*Work order:* Track down every line below that holds "project" and copy it.

# # # #

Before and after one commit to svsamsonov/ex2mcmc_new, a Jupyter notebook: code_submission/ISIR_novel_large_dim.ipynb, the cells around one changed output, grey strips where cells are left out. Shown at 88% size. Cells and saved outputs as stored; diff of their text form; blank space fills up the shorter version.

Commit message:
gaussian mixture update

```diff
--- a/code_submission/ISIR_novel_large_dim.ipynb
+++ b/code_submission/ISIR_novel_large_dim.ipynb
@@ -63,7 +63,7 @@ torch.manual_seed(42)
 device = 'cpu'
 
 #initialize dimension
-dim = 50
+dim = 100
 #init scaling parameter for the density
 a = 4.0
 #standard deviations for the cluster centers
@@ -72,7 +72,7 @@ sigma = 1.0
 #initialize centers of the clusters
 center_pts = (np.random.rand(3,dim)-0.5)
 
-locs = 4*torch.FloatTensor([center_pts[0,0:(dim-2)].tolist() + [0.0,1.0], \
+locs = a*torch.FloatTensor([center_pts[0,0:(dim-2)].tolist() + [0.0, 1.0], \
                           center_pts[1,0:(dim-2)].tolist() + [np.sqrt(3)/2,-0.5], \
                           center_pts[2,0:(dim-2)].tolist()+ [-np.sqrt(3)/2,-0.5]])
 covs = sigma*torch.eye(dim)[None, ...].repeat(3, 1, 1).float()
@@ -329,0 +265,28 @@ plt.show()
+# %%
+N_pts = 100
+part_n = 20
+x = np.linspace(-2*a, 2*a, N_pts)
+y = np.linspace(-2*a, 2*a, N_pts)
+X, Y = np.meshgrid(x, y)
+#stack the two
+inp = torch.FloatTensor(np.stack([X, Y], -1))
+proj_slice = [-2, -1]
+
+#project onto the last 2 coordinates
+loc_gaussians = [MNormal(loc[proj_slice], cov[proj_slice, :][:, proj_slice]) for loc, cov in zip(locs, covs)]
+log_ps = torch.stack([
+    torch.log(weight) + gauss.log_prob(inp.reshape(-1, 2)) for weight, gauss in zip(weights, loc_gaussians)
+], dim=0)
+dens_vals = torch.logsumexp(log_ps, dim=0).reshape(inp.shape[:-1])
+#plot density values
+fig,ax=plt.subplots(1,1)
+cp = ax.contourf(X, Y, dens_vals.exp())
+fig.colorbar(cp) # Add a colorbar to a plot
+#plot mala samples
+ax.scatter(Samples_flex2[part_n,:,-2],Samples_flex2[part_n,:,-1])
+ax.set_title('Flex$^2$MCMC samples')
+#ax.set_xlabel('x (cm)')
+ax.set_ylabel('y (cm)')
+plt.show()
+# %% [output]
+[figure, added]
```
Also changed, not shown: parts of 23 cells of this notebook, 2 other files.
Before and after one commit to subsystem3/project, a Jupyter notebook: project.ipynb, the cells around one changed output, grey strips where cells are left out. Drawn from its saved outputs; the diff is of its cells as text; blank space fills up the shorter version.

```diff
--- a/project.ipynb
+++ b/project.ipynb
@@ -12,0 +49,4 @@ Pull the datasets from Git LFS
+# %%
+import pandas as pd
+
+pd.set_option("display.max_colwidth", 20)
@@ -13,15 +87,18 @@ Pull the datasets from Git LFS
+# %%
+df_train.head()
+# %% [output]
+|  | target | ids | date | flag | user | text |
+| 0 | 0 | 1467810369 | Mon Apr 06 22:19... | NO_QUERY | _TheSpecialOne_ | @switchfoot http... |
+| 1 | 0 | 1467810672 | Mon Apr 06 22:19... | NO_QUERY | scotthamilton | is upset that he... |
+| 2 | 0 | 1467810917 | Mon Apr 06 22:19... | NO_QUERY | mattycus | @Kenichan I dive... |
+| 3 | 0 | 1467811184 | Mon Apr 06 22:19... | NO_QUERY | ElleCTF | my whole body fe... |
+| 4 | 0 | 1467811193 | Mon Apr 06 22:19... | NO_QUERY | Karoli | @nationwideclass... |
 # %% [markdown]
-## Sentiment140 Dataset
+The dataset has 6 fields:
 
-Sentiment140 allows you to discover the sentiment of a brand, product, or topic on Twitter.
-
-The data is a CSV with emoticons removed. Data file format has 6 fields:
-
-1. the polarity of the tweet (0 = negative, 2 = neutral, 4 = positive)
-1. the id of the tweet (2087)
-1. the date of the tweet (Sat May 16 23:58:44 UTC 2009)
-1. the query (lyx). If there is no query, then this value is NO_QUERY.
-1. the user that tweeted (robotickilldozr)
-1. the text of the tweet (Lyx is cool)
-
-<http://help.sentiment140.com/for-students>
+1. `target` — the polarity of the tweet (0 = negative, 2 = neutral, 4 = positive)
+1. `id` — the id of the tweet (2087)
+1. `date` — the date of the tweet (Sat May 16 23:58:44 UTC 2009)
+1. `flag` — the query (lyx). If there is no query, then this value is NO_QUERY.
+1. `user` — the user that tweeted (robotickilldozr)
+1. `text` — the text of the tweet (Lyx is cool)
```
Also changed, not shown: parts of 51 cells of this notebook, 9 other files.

# # # #

*Answer to the problem:*
+#project onto the last 2 coordinates
Before and after one commit to subsystem3/project, a Jupyter notebook: project.ipynb, the cells around one changed output, grey strips where cells are left out. Drawn from its saved outputs; the diff is of its cells as text; blank space fills up the shorter version.
--- a/project.ipynb
+++ b/project.ipynb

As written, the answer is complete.